The answer is all of the data repeated exactly, with each picture omitted.

[[ Data to use open ]]

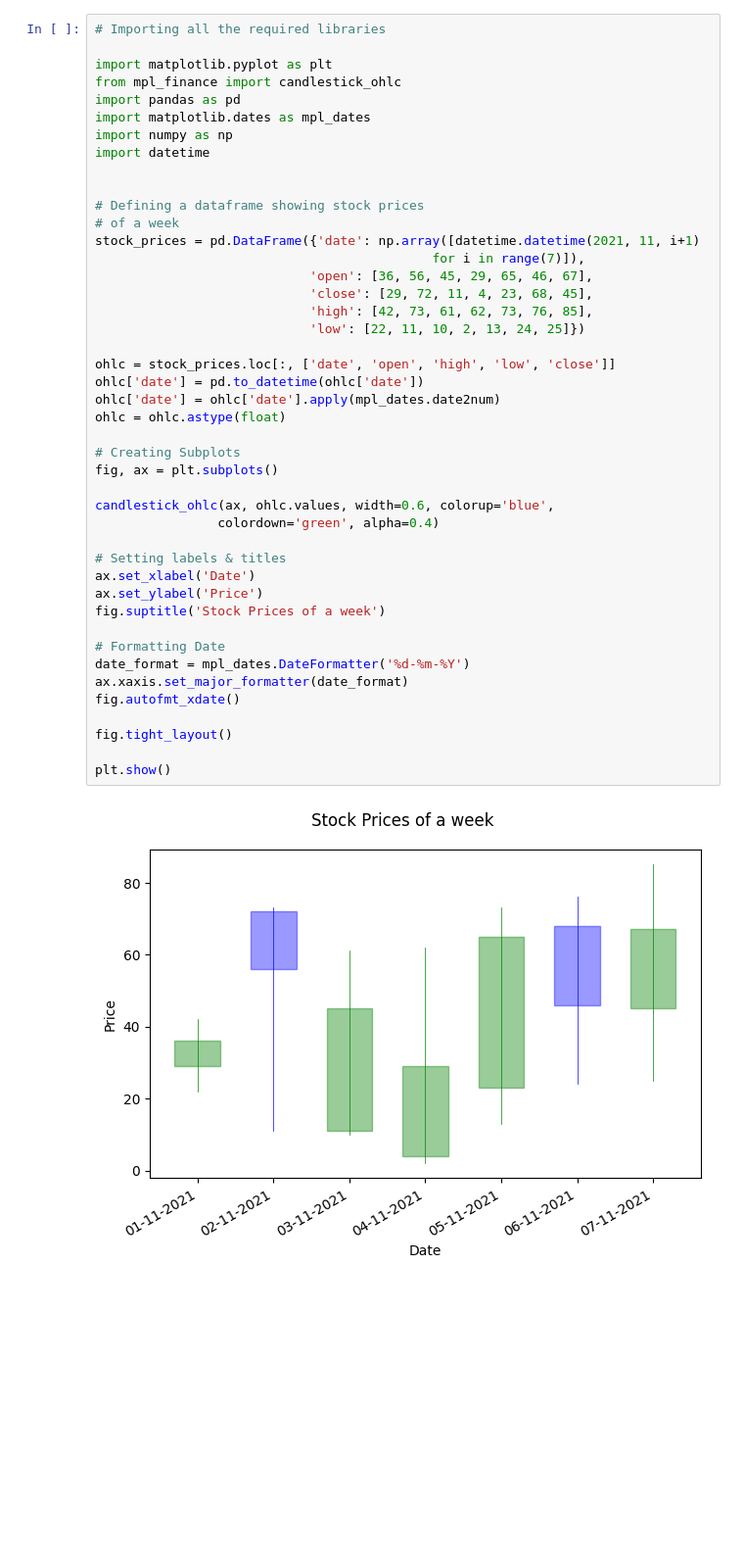
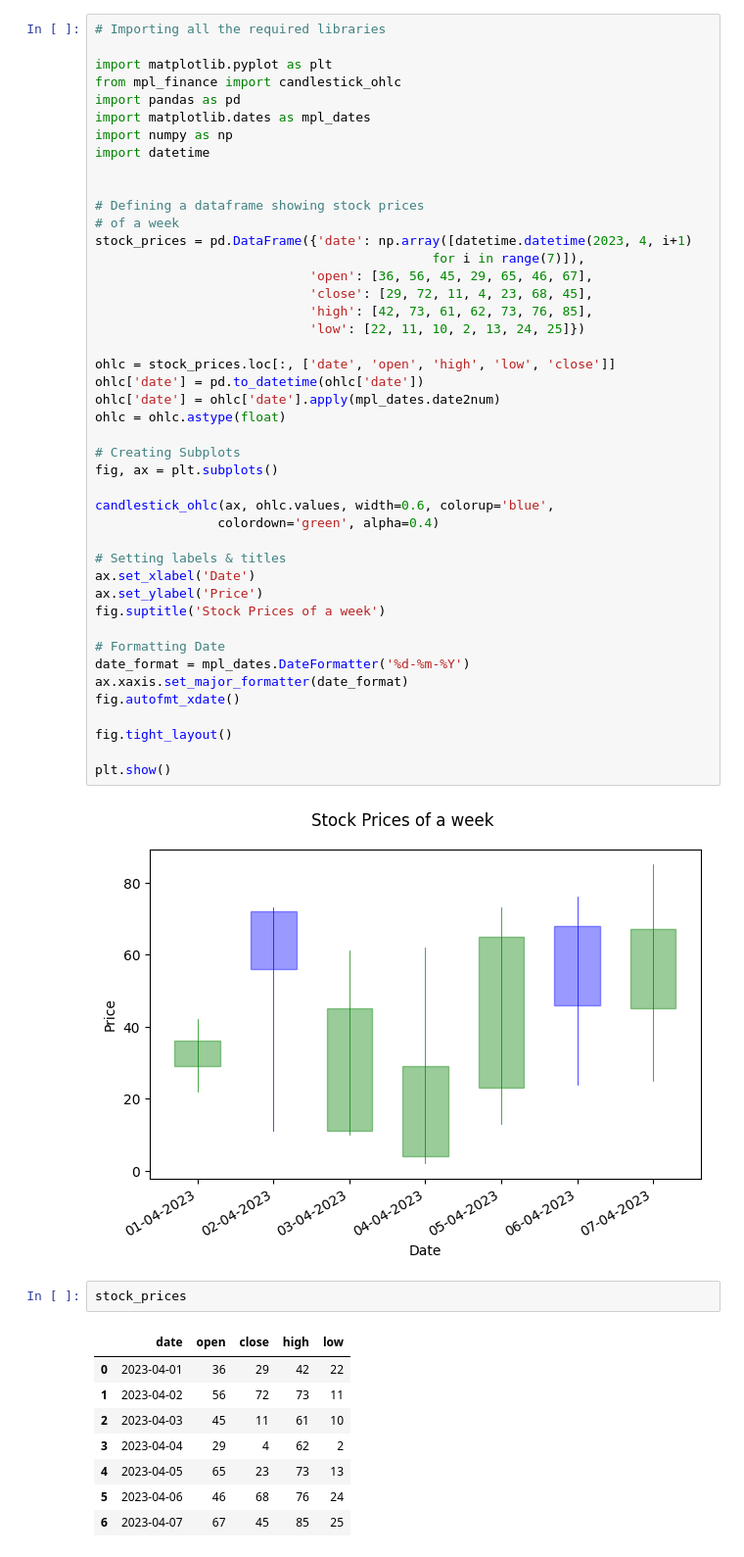
Before and after one commit to garfield-gray/Finance, a Jupyter notebook: CandleStick.ipynb, the cells around one changed output. Shown: that part at 98% size. Drawn from its saved outputs; the diff is of its cells as text; blank space fills up the shorter version.

Commit message:
Table

```diff
--- a/CandleStick.ipynb
+++ b/CandleStick.ipynb
@@ -34,7 +34,7 @@ import datetime
 
 # Defining a dataframe showing stock prices
 # of a week
-stock_prices = pd.DataFrame({'date': np.array([datetime.datetime(2021, 11, i+1)
+stock_prices = pd.DataFrame({'date': np.array([datetime.datetime(2023, 4, i+1)
 											for i in range(7)]),
 							'open': [36, 56, 45, 29, 65, 46, 67],
 							'close': [29, 72, 11, 4, 23, 68, 45],
@@ -67,3 +67,14 @@ fig.tight_layout()
 plt.show()
 # %% [output]
 [figure]
+# %%
+stock_prices
+# %% [output]
+|  | date | open | close | high | low |
+| 0 | 2023-04-01 | 36 | 29 | 42 | 22 |
+| 1 | 2023-04-02 | 56 | 72 | 73 | 11 |
+| 2 | 2023-04-03 | 45 | 11 | 61 | 10 |
+| 3 | 2023-04-04 | 29 | 4 | 62 | 2 |
+| 4 | 2023-04-05 | 65 | 23 | 73 | 13 |
+| 5 | 2023-04-06 | 46 | 68 | 76 | 24 |
+| 6 | 2023-04-07 | 67 | 45 | 85 | 25 |
```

[[ Data to use closed ]]

### Your response
Before and after one commit to garfield-gray/Finance, a Jupyter notebook: CandleStick.ipynb, the cells around one changed output. Shown: that part at 98% size. Drawn from its saved outputs; the diff is of its cells as text; blank space fills up the shorter version.

Commit message:
Table

```diff
--- a/CandleStick.ipynb
+++ b/CandleStick.ipynb
@@ -34,7 +34,7 @@ import datetime
 
 # Defining a dataframe showing stock prices
 # of a week
-stock_prices = pd.DataFrame({'date': np.array([datetime.datetime(2021, 11, i+1)
+stock_prices = pd.DataFrame({'date': np.array([datetime.datetime(2023, 4, i+1)
 											for i in range(7)]),
 							'open': [36, 56, 45, 29, 65, 46, 67],
 							'close': [29, 72, 11, 4, 23, 68, 45],
@@ -67,3 +67,14 @@ fig.tight_layout()
 plt.show()
 # %% [output]
 [figure]
+# %%
+stock_prices
+# %% [output]
+|  | date | open | close | high | low |
+| 0 | 2023-04-01 | 36 | 29 | 42 | 22 |
+| 1 | 2023-04-02 | 56 | 72 | 73 | 11 |
+| 2 | 2023-04-03 | 45 | 11 | 61 | 10 |
+| 3 | 2023-04-04 | 29 | 4 | 62 | 2 |
+| 4 | 2023-04-05 | 65 | 23 | 73 | 13 |
+| 5 | 2023-04-06 | 46 | 68 | 76 | 24 |
+| 6 | 2023-04-07 | 67 | 45 | 85 | 25 |
```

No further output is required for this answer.